Founded in 1977, her Green Belt Movement planted tens of millions of trees. Her death was confirmed today on the organization’s website — she died of cancer on the evening of September 25th. Maathai was 71, and she will be greatly missed.
We at the Rainforest Alliance are among the thousands who will miss her and would like to share these words from Winnie Mwaniki, who works with the Rainforest Alliance in Kenya:
“She was definitely my role model and did great things with her work in conservation. I did not realize she was unwell until last evening, when I had a discussion about her with my girlfriends, and we all wondered about her disappearance from the limelight lately. A friend explained that the media recently reported that she was admitted to the Nairobi hospital. That was already shocking. For some reason, I have held her in such high esteem that I was even blinded into believing she was too strong to come down with any health condition.

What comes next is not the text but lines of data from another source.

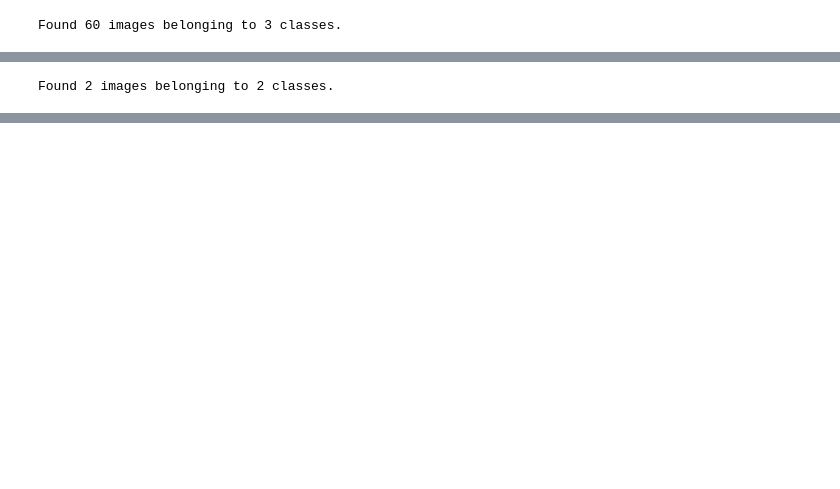
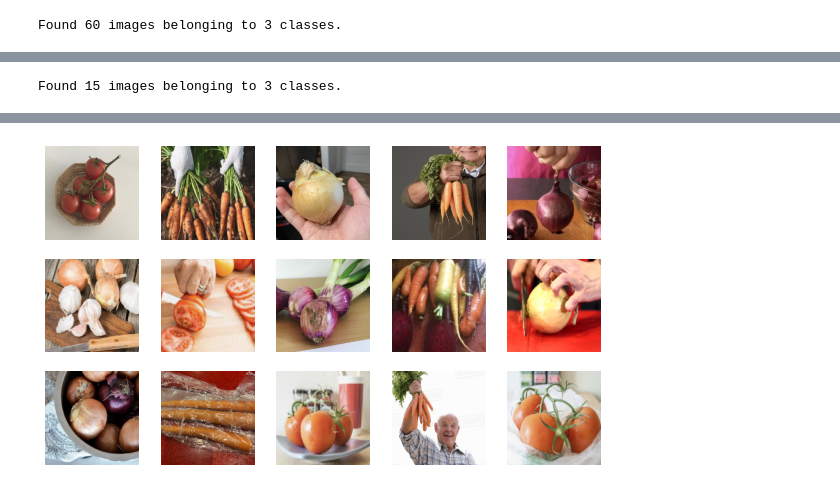
Before and after one commit to WilhelmWillie/i-love-produce, a Jupyter notebook: i_love_produce_classifier.ipynb, the cells around one changed output, grey strips where cells are left out. Saved outputs shown, nothing was run; the diff lists cells and outputs as text; code cells hidden in the pictures; blank space fills up the shorter version.

```diff
--- a/i_love_produce_classifier.ipynb
+++ b/i_love_produce_classifier.ipynb
@@ -214,15 +200,19 @@ plt.show()
 # %%
 # Set up our test data
-test_data_gen = image_gen_val.flow_from_directory(batch_size=BATCH_SIZE,
-                                                  directory=test_dir,
+image_gen_test = ImageDataGenerator(rescale=1./255)
+test_data_gen = image_gen_test.flow_from_directory(directory=test_dir,
                                                  target_size=(IMAGE_RES, IMAGE_RES),
                                                  class_mode='sparse',
                                                  color_mode='rgb')
 # %% [output]
-Found 2 images belonging to 2 classes.
+Found 15 images belonging to 3 classes.
 # %%
 # Predict!
+test_data_gen.reset()
+model.evaluate(test_data_gen)
+
 pred = model.predict(test_data_gen)
+pred = tf.squeeze(pred).numpy()
 
 predicted_class_indices=np.argmax(pred,axis=1)
 
@@ -232,4 +222,14 @@ labels = dict((v,k) for k,v in labels.items())
 predictions = [labels[k] for k in predicted_class_indices]
 
 print(predictions)
+
+def show_batch(image_batch, label_batch):
+  plt.figure(figsize=(10,10))
+  for n in range(15):
+      ax = plt.subplot(5,5,n+1)
+      plt.imshow(image_batch[n])
+      plt.axis('off')
+
+image_batch, label_batch = next(test_data_gen)
+show_batch(image_batch, label_batch)
 # %% [output]
@@ -237,3 +238,4 @@ print(predictions)
+[figure, added]
 # %%
 # If model is good, save it!
 t = time.time()
```
Also changed, not shown: parts of 11 cells of this notebook.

The news of her death left me in utter shock this morning.”
“At a more personal level, Wangari was involved in planting trees in around my upcountry home in Kangundo, Machakos. My late mother in-law was part of the women’s group that worked on this project. I ‘inherited’ some of these trees that form part of the ‘greenbelt’ in and around my village. I will forever treasure them.”
“May God rest her soul in eternal peace.”